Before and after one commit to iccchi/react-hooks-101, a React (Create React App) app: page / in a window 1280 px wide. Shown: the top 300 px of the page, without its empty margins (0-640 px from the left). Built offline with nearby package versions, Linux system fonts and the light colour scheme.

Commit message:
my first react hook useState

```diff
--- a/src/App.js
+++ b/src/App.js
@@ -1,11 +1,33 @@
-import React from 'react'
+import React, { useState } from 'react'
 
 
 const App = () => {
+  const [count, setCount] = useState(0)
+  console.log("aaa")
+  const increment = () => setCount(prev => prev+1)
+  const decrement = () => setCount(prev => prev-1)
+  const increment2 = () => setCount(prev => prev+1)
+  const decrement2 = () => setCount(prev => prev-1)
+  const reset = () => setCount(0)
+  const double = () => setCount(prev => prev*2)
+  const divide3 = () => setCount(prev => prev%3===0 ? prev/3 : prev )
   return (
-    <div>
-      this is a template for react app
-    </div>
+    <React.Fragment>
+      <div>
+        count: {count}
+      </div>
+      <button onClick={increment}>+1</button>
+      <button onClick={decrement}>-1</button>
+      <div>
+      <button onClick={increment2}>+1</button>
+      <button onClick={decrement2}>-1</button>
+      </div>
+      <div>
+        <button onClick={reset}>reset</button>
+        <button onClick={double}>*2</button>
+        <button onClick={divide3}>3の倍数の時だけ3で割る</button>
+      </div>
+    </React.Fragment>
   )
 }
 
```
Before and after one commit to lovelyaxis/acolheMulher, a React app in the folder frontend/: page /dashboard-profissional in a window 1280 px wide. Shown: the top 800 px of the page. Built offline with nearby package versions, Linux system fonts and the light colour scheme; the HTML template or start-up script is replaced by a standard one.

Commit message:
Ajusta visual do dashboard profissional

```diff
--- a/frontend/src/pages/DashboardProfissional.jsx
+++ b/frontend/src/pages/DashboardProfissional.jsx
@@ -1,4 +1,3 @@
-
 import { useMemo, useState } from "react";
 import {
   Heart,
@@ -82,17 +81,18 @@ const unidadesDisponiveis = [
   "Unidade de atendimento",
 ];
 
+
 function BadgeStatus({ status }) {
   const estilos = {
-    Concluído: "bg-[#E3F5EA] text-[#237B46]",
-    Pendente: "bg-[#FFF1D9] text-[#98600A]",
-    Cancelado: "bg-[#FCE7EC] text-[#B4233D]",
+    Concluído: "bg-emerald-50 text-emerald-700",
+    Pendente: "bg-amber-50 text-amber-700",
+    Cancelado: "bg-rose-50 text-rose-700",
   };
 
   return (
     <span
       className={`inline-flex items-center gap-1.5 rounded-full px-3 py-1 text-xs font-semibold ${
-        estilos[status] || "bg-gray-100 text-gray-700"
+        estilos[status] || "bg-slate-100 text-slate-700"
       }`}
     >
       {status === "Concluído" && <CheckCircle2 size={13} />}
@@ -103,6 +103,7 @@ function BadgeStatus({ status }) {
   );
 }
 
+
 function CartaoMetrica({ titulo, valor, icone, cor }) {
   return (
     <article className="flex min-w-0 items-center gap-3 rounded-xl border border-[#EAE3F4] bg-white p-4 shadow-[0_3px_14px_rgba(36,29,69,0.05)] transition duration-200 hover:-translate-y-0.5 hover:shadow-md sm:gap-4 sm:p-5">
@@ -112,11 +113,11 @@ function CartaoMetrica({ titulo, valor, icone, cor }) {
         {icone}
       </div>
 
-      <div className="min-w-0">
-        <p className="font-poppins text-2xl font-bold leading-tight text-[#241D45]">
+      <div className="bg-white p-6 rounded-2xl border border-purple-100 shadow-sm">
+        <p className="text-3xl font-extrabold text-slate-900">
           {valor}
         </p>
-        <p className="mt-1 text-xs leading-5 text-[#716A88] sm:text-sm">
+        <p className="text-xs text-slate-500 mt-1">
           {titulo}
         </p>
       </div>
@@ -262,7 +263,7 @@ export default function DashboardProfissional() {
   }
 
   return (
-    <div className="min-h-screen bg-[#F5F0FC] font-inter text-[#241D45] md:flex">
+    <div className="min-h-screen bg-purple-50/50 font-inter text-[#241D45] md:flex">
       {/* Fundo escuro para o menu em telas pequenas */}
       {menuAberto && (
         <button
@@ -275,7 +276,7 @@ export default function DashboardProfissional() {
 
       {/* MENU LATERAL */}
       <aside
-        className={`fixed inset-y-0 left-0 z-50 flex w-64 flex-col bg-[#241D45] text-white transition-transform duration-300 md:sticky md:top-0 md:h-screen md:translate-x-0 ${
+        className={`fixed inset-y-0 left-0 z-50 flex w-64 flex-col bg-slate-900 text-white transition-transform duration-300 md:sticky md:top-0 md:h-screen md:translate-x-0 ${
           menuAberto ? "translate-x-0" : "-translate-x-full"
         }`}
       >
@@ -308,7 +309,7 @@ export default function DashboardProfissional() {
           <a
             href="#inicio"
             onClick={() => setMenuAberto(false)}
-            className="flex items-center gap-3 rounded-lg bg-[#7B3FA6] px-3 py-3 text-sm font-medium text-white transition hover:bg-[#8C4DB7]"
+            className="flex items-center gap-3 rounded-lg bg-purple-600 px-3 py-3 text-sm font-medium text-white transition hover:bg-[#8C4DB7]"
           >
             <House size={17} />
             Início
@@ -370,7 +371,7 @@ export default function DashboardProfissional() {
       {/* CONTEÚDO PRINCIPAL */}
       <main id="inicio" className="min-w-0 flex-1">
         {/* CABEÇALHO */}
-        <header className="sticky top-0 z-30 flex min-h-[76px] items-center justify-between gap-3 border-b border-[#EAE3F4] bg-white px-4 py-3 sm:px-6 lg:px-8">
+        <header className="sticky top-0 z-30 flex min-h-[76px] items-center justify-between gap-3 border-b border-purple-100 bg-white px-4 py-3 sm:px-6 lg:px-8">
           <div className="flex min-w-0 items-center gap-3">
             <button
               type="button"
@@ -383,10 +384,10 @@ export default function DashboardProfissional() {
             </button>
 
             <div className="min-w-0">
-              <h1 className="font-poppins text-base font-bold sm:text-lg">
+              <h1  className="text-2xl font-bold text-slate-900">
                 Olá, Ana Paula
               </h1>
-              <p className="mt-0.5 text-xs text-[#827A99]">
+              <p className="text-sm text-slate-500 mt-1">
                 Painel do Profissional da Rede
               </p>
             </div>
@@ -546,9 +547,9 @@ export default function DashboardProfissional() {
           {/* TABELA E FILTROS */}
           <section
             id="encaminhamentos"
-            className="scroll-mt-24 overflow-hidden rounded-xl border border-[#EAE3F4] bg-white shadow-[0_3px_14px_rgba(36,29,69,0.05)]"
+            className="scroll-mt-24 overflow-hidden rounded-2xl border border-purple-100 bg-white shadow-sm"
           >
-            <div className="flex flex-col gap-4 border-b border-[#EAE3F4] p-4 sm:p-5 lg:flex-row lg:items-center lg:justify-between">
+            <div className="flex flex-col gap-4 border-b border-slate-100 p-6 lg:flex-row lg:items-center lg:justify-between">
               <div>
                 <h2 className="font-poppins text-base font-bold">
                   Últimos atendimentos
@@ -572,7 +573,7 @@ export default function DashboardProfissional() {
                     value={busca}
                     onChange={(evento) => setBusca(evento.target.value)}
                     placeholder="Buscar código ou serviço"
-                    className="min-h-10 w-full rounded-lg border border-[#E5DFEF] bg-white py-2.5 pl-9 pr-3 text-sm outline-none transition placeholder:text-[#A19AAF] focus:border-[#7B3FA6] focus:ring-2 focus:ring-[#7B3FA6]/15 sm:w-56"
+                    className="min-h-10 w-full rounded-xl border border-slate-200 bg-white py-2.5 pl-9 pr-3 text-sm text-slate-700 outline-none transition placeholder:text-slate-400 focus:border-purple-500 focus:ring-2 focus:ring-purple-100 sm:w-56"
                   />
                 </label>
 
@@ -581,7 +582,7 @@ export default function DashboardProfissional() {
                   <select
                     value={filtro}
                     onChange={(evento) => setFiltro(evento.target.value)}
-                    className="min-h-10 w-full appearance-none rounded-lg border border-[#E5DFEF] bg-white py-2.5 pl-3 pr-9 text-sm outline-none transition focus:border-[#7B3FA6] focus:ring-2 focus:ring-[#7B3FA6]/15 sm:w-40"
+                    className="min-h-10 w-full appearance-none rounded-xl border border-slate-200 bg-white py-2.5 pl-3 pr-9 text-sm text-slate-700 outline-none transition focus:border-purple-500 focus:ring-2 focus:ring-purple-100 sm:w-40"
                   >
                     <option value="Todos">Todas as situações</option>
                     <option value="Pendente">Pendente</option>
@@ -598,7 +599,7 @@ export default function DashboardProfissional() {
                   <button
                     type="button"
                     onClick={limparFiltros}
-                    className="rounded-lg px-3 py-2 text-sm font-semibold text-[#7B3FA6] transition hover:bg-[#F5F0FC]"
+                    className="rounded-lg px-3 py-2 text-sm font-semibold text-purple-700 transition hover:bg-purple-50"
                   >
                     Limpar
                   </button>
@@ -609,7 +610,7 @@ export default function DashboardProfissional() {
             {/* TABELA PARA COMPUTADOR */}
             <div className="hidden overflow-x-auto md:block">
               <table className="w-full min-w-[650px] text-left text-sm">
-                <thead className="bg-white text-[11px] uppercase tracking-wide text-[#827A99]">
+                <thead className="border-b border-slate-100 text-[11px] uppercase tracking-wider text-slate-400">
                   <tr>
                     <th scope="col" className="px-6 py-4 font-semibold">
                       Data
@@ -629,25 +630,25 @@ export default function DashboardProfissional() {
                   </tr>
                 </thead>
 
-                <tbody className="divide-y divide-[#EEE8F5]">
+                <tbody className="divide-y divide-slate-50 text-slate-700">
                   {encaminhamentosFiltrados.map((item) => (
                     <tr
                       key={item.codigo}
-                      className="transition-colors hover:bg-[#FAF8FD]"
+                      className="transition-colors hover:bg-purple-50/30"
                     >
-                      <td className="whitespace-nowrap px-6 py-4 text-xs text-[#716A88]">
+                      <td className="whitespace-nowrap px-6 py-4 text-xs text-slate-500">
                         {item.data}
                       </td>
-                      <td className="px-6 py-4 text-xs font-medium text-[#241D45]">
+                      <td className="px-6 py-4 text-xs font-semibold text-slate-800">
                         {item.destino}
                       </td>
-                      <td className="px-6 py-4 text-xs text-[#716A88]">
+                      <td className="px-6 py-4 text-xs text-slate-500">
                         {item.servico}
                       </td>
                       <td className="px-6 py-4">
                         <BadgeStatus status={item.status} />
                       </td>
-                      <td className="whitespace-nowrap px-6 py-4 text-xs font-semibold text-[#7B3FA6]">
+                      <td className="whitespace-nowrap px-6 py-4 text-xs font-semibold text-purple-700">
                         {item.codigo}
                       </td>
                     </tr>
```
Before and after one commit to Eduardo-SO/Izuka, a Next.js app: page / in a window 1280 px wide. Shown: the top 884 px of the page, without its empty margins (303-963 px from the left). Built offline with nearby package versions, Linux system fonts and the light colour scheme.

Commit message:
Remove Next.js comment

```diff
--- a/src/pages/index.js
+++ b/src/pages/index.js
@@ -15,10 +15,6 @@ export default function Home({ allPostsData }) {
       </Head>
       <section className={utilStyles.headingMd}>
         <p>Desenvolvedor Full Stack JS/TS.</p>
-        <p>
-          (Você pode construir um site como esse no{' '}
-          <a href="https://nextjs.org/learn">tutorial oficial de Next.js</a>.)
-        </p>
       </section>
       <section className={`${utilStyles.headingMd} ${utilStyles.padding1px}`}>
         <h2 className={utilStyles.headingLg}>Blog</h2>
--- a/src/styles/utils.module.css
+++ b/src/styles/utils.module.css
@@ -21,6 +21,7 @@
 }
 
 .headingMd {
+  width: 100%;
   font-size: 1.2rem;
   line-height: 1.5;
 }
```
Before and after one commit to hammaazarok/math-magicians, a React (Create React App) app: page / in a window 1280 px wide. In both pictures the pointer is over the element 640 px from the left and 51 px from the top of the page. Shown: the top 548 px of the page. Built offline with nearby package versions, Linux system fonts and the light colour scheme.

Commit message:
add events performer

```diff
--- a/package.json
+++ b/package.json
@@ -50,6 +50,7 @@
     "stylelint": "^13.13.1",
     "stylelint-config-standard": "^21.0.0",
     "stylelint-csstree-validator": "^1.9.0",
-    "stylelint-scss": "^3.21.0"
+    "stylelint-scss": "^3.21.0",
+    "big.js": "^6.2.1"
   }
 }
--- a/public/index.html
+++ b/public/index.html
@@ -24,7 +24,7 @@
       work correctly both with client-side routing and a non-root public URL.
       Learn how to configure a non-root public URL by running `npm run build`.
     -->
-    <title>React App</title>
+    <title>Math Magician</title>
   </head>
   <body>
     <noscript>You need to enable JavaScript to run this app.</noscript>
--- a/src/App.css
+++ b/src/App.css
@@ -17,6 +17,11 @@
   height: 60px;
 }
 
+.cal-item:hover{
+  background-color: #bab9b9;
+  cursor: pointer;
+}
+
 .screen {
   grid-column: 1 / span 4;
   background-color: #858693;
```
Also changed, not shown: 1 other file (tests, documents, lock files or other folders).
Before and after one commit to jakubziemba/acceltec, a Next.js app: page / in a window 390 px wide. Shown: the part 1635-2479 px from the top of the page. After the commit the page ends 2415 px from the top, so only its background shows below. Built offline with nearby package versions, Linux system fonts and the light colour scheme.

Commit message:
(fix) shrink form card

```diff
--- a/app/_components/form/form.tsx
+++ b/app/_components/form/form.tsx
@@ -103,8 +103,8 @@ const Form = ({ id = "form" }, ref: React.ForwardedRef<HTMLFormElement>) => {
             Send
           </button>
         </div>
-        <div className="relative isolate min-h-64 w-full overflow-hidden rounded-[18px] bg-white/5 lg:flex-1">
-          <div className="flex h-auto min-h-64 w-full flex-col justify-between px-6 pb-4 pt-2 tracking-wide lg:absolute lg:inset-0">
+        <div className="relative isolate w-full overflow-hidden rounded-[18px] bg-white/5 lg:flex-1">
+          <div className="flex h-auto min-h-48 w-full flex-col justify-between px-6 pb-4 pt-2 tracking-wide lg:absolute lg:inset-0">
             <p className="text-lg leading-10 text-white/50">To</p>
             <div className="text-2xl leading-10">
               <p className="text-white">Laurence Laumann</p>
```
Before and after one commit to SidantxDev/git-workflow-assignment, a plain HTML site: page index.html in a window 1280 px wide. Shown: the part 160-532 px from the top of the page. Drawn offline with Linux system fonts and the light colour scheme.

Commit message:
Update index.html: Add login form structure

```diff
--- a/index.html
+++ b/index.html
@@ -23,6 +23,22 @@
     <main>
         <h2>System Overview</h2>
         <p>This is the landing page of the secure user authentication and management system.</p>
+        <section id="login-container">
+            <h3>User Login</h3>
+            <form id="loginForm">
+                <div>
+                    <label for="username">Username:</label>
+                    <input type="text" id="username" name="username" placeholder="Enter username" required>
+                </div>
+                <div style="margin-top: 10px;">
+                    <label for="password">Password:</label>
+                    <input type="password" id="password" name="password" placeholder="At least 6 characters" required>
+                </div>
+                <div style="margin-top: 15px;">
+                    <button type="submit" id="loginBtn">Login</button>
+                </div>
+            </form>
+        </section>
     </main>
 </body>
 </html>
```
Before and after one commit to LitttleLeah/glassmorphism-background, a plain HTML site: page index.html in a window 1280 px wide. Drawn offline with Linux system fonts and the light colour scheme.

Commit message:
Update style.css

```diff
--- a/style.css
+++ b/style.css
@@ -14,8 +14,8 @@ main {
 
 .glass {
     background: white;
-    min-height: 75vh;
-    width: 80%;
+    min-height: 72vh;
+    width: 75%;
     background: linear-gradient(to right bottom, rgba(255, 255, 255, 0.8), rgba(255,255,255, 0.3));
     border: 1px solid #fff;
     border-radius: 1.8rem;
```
☆ ☆ ☆
## About this exercise
Among the records above, which lines hold the word "value"? Copy each one.

## Solution to the exercise
                     value={busca}
                     onChange={(evento) => setBusca(evento.target.value)}
                     value={filtro}
                     onChange={(evento) => setFiltro(evento.target.value)}
                     <option value="Todos">Todas as situações</option>
                     <option value="Pendente">Pendente</option>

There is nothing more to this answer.